The facts would make no difference to him

I knew that the facts were not likely to be persuasive. My mother had wanted to leave my father for a long time. She just finally got to the breaking point and made the decision herself. 

Maybe he would protect his "helpless" son

I was 40 at that time. I wasn't a life coach yet, but I'd studied psychology and even gotten certified as an NLP (Neuro-Linguistic Programming) practitioner. In addition, I was a pretty good actor. Sitting there on the living room floor, I began to cry in a helpless manner, "Daddy, I'm so confused! I have no idea what to do!" My father immediately replied in a gentle, reassuring voice, "It'll be okay, son. It'll be okay."

I was so effective in my performance that my mother, thinking that my father had done something to upset me, began to get angry with my father. I side-winked at her to let her know I was okay.

It worked

I had suggested that my mother move to Arizona for the time being. My father was refusing to move out of the house. So, in order to separate, which was the most immediately important thing to do, she would stay with my wife and me for a week or two before she found a place to stay in Arizona. My sister and brother were also living in the Phoenix Valley. It made a lot of sense.

Tense moments, but no more anger

There were some tense moments over the next two days where my mother was making many arrangements, like asking her brother and her sister-in-law to take care of her mother while she was away, which my mother had been doing. My mother was also packing up and deciding what she could take with her on the plane, including her beloved cat! But my father did not get angry again. 

A happier ending, and not any worse for my father

One of my mother's friends picked us up at my parent's home and with all my mother's "luggage," drove her, me, and the cat to the Nashville Airport, 80 miles away.

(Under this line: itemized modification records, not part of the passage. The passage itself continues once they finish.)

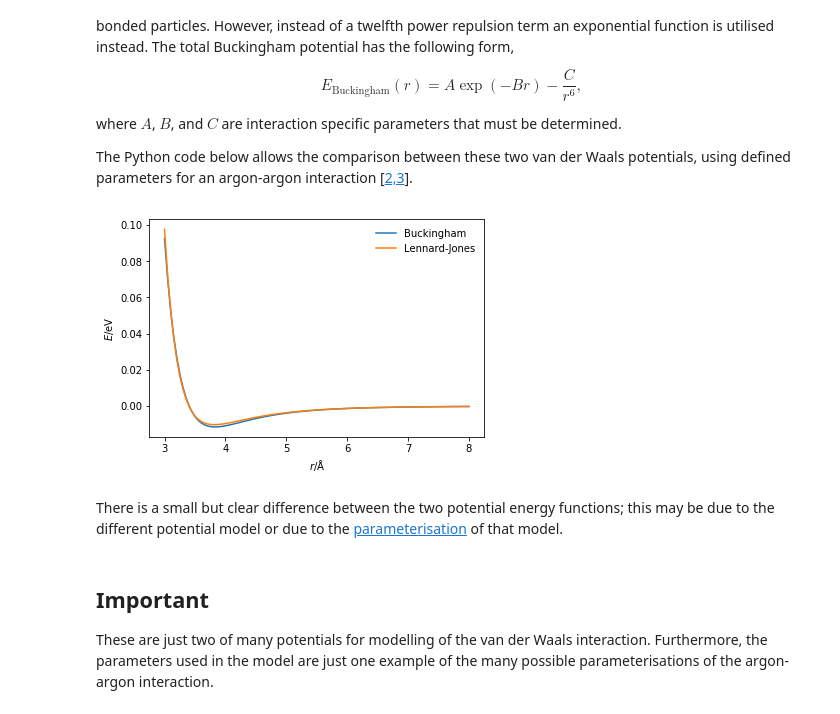
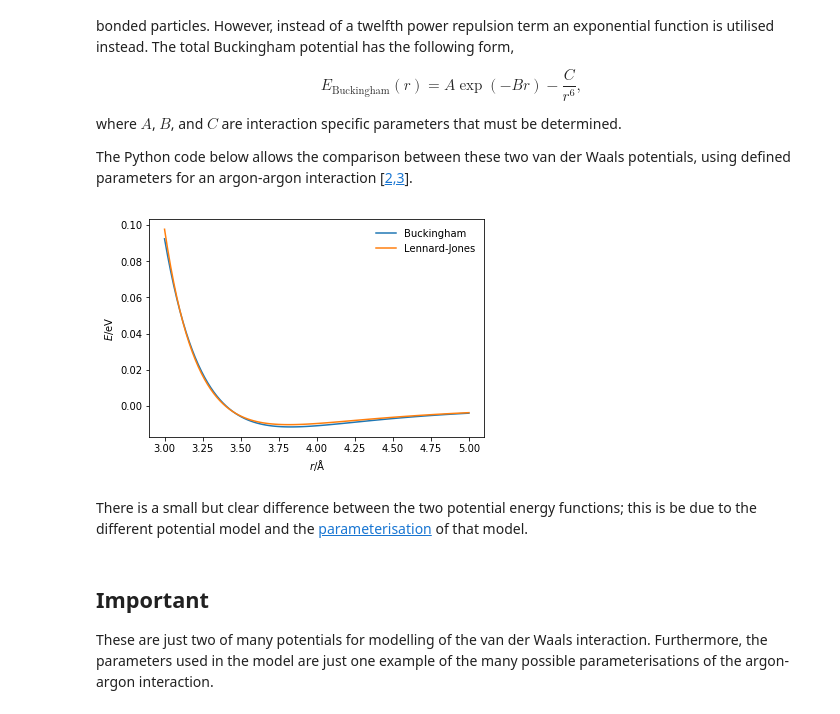
Before and after one commit to sobaba-12/sim_and_scat, a Jupyter notebook: content/classical_methods/van_der_waals.ipynb, the cells around one changed output. Cells and saved outputs as stored; diff of their text form; code cells hidden in the pictures.

```diff
--- a/content/classical_methods/van_der_waals.ipynb
+++ b/content/classical_methods/van_der_waals.ipynb
@@ -88,7 +88,7 @@ def lj_energy(r, epsilon, sigma):
     """
     return repulsive_energy(r, epsilon, sigma) + attractive_energy(r, epsilon, sigma)
 
-r = np.linspace(3, 8, 100)
+r = np.linspace(3, 5, 100)
 plt.plot(r, attractive_energy(r, 0.0103, 3.4), label='Attractive')
 plt.plot(r, repulsive_energy(r, 0.0103, 3.4), label='Repulsive')
 plt.plot(r, lj_energy(r, 0.0103, 3.4), label='Lennard-Jones')
@@ -114,37 +114,37 @@ The Python code below allows the comparison between these two van der Waals pote
 def buckingham_energy(rij, a, b, c):
     """
     Implementation of the Buckingham potential
     to calculate the energy of the interaction.
 
     Parameters
     ----------
     r: float
         Distance between two particles (Å)
     a: float
         A parameter for the interaction (eV)
     b: float
         B parameter for the interaction (eV)
     c: float
         C parameter for the interaction (eV)
 
     Returns
     -------
     float
         Energy of the van der Waals interaction
     """
     return a * np.exp(-b * r) - c / np.power(r, 6)
 
-r = np.linspace(3, 8, 100)
+r = np.linspace(3, 5, 100)
 plt.plot(r, buckingham_energy(r, 10549.313, 3.66, 63.670), label='Buckingham')
 plt.plot(r, lj_energy(r, 0.0103, 3.4), label='Lennard-Jones')
 plt.xlabel(r'$r$/Å')
 plt.ylabel(r'$E$/eV')
 plt.legend(frameon=False)
 plt.show()
 # %% [output]
-[figure, old version]
+[figure, new version]
 # %% [markdown]
-There is a small but clear difference between the two potential energy functions; this may be due to the different potential model or due to the [parameterisation](http://pythoninchemistry.org/sim_and_scat/parameterisation/intro) of that model.
+There is a small but clear difference between the two potential energy functions; this is be due to the different potential model and the [parameterisation](http://pythoninchemistry.org/sim_and_scat/parameterisation/intro) of that model.
 # %% [markdown]
 ## Important
 
```
Also changed, not shown: parts of 2 cells of this notebook, 7 other files.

My father had no friends by himself. All his "friends" were through my mother. Also, my father was bipolar so that made it more problematic for him to live on his own. Eight months later my mother learned through her friends in her Tennessee neighborhood that my father had abandoned their home. She could return to her home in Tennessee. Every time I would talk with my mother on the phone, she would exclaim, "Why didn't you tell me how good my life would be without him!?"

My father went on to marry two more women, the first who left him after six months and the second who was going to divorce him, but he died first.

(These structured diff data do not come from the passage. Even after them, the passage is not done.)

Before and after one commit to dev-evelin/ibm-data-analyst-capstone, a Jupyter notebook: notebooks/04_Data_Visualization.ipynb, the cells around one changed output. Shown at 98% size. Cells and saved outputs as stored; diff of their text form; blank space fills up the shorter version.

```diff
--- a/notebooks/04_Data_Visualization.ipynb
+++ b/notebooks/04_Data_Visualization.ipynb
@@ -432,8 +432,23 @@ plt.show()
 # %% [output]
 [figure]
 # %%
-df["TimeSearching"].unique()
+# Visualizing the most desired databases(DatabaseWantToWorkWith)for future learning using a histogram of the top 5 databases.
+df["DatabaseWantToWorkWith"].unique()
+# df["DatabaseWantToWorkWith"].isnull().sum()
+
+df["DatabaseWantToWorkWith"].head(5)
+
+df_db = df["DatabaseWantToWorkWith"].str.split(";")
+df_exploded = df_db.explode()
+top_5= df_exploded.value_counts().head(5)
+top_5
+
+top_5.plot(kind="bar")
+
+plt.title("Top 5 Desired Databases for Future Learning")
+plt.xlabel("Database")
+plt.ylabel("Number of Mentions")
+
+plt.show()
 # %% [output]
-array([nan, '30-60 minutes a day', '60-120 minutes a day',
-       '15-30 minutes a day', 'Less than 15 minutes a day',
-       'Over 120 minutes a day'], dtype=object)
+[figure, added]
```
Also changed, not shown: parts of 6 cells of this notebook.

"I'm on holiday in Kunming."

One of the repeating adventures I enjoy here in Kunming is going to a new area of the city and talking with people on the street. With a friend and interpreter by my side, I will approach a stranger and say to them, through my interpreter, "Hi, my name is Dwight. I'm on holiday in Kunming. May I talk with you for a few minutes?"

Is it a lie or not?

"I'm on holiday in Kunming." No, it's not literally a lie. It is a holiday for me; I'm just doing it in my own city. However, I know that the stranger I'm talking with will assume that either I have recently come from another city in China or even from abroad. In this respect, since I know how my listener is likely to interpret it, I am lying.

The benefits of lying in this circumstance

Why do I do this? Why not just tell them the truth upfront so that what they hear is likely to be more congruent with the truth, as in saying, "I live in Kunming, and I decided to explore a different part of the city for a day"?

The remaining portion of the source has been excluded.